■ RECORDS TO USE
■ ■ ■

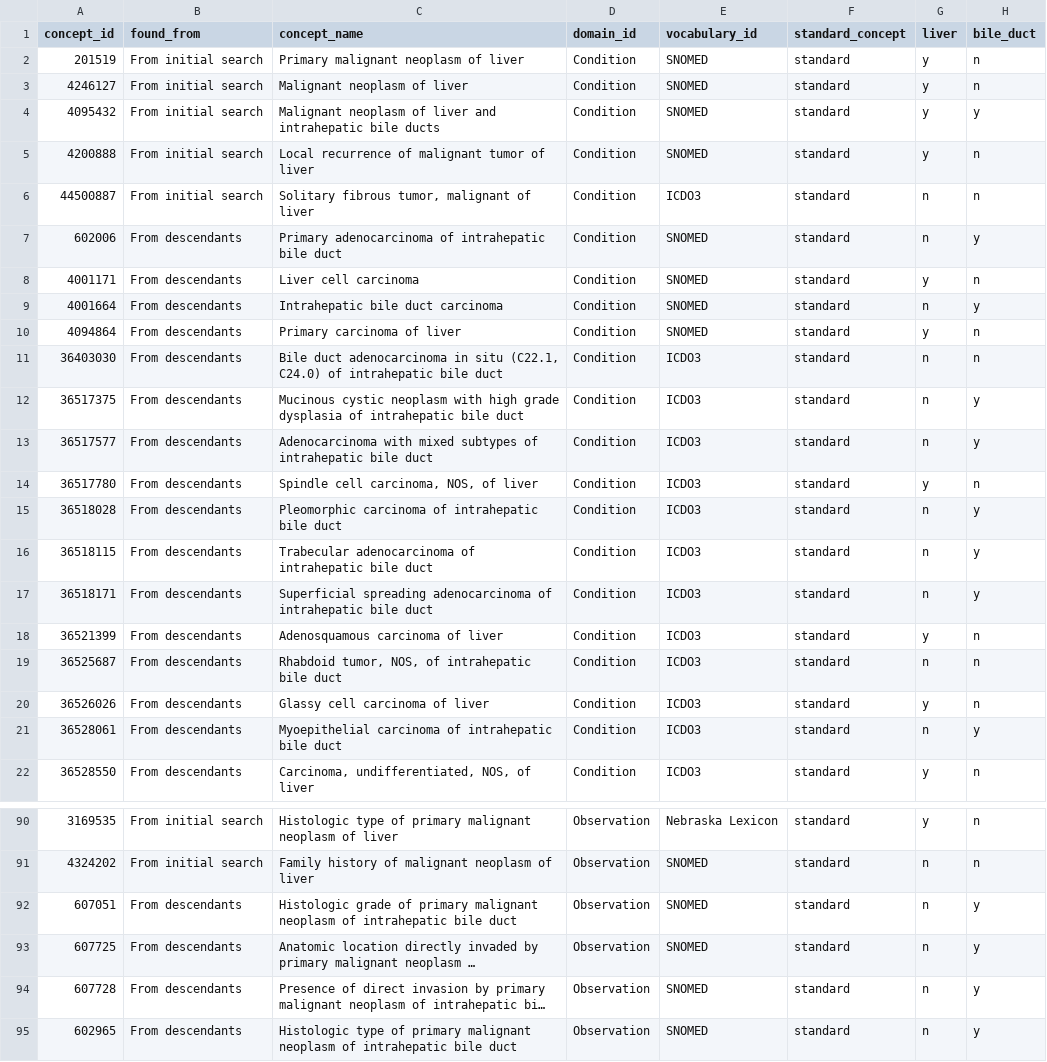
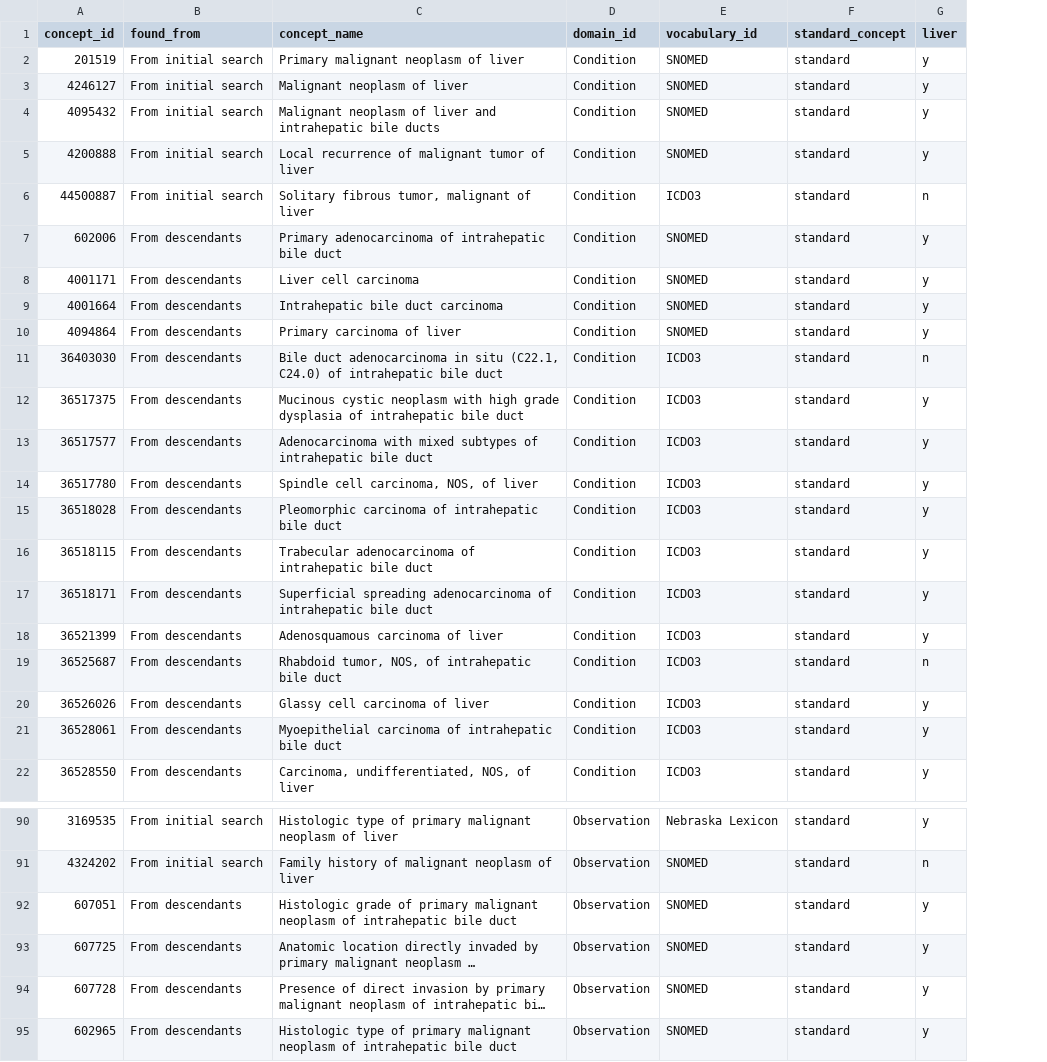
Before and after one commit to oxford-pharmacoepi/OPTIMA_incidence_characterization, a CSV file: 1_Diagnostics/CohortDefinitions/preliminary_cohorts/other_cancers/reviewed/THIN_fr_liverCancerBroad_reviewed.csv, drawn as a sheet; only a part is shown, gaps mark what is left out; long unchanged cells end in …; the diff covers the shown part only; the diff names each change by its address in the sheet, - before the commit and + after, or states it on an @@ line.

Commit message:
update

```diff
--- a/1_Diagnostics/CohortDefinitions/preliminary_cohorts/other_cancers/reviewed/THIN_fr_liverCancerBroad_reviewed.csv
+++ b/1_Diagnostics/CohortDefinitions/preliminary_cohorts/other_cancers/reviewed/THIN_fr_liverCancerBroad_reviewed.csv
-column H (bile_duct), rows 2-22: n | n | y | n | n | y | n | y | n | n | y | y | n | y | y | y | n | n | n | y | n; rows 90-95: n | n | y | y | y | y
-G7 (liver): n
+G7 (liver): y
-G9 (liver): n
+G9 (liver): y
-G12:G13 (liver): n
+G12:G13 (liver): y
-G15:G17 (liver): n
+G15:G17 (liver): y
-G21 (liver): n
+G21 (liver): y
-G92:G95 (liver): n
+G92:G95 (liver): y
```
Also changed, not shown: 16 edited cells elsewhere in this file.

■ ■ ■

■ REQUIRED ACTION
Nothing but a number should be given: the count of lines in the material where the string "shown" occurs.

■ RESULT OF THIS EXERCISE
2